Exercise data START

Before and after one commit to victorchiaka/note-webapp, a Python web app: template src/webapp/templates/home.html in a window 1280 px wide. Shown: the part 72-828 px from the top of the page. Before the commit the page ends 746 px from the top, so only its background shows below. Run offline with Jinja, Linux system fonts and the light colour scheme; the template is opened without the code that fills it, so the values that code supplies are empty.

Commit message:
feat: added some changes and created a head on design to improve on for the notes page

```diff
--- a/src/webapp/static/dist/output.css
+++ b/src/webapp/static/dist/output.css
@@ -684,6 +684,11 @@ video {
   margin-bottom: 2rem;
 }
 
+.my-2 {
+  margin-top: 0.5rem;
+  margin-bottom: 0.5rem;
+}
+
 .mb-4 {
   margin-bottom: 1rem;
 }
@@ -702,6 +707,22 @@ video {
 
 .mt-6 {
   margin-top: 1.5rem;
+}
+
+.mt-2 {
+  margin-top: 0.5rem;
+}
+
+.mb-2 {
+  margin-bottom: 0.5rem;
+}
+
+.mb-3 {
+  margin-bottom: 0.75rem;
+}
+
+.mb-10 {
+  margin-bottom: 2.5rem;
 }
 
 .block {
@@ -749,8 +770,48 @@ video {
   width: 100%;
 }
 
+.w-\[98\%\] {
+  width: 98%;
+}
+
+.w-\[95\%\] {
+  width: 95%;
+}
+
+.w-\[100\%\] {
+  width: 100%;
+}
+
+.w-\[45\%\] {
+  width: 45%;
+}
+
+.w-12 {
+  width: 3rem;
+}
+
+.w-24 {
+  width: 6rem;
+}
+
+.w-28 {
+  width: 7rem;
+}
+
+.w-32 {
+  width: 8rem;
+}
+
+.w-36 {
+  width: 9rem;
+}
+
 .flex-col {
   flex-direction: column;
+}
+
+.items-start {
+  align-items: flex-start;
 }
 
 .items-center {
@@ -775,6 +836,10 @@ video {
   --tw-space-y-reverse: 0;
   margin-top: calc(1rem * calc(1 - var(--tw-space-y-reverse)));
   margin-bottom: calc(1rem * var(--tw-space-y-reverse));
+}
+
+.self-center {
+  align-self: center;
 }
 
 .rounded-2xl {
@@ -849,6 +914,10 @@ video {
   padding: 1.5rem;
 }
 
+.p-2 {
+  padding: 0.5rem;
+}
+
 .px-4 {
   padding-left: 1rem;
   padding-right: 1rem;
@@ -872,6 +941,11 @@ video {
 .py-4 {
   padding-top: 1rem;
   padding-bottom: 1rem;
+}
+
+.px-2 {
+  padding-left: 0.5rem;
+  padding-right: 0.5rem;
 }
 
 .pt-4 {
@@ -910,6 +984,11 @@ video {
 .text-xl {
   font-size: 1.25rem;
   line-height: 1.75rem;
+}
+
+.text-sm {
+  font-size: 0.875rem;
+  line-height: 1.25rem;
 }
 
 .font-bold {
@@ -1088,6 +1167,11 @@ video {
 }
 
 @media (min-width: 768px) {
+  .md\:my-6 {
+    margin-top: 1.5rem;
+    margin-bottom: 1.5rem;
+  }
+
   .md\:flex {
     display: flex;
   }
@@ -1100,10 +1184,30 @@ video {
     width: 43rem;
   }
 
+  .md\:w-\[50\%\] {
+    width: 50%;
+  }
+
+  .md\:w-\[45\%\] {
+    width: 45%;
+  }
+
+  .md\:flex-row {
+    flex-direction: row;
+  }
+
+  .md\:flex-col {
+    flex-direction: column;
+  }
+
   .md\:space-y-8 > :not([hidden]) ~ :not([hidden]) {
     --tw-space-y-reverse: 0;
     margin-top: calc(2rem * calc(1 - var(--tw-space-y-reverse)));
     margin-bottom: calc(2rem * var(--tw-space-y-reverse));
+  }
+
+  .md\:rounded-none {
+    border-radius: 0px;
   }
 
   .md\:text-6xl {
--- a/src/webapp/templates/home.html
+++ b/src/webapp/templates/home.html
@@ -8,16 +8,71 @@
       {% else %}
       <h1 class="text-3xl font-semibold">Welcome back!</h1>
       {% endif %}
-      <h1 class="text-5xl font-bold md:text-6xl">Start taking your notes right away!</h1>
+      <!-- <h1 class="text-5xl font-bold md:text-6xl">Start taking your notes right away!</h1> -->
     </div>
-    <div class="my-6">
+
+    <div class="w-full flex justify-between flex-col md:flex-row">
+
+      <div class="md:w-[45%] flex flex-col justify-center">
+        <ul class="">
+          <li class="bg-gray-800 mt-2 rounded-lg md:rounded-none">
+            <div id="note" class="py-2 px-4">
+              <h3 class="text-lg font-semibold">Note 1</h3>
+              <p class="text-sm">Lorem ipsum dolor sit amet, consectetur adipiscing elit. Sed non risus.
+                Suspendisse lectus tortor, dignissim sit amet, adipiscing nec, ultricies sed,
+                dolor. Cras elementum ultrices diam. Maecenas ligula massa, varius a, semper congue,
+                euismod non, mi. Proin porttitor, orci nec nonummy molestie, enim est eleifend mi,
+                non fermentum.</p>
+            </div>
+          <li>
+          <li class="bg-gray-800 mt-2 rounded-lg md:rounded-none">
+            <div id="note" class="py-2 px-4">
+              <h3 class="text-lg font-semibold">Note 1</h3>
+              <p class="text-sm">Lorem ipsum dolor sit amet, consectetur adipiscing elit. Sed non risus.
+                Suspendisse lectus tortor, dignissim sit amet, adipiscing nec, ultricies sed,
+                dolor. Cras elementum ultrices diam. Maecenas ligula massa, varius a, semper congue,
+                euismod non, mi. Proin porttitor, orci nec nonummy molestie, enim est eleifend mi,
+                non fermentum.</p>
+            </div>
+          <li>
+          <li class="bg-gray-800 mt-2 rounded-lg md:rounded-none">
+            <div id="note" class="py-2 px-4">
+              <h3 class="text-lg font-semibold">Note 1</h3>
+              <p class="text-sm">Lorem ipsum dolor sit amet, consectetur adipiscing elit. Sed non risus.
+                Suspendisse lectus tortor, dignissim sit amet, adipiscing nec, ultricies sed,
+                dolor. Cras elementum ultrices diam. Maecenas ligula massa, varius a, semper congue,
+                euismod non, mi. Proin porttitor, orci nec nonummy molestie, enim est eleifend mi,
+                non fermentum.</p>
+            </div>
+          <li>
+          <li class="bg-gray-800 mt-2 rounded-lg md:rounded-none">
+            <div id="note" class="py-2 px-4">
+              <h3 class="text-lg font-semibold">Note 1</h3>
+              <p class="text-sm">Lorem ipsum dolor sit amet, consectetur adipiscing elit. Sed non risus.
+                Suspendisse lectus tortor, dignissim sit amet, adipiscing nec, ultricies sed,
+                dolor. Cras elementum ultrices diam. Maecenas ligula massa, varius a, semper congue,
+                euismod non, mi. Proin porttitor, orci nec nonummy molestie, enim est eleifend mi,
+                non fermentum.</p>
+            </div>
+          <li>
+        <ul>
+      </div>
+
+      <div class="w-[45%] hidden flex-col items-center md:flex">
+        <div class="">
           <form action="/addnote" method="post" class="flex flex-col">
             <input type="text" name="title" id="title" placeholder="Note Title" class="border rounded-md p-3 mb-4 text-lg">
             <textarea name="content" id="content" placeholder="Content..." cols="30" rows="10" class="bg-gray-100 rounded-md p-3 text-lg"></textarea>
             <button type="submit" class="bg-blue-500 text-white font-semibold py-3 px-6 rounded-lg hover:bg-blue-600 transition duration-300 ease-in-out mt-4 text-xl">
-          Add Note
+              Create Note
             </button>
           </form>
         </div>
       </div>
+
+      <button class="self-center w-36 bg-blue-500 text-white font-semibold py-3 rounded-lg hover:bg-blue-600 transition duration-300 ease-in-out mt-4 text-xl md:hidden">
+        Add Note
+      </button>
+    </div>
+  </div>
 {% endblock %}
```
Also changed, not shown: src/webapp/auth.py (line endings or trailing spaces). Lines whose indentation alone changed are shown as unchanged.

Exercise data END

> Exercise
In the records above, find every line that contains the word "reverse" and copy it.

> Exercise result
   --tw-space-y-reverse: 0;
   margin-top: calc(1rem * calc(1 - var(--tw-space-y-reverse)));
   margin-bottom: calc(1rem * var(--tw-space-y-reverse));
     --tw-space-y-reverse: 0;
     margin-top: calc(2rem * calc(1 - var(--tw-space-y-reverse)));
     margin-bottom: calc(2rem * var(--tw-space-y-reverse));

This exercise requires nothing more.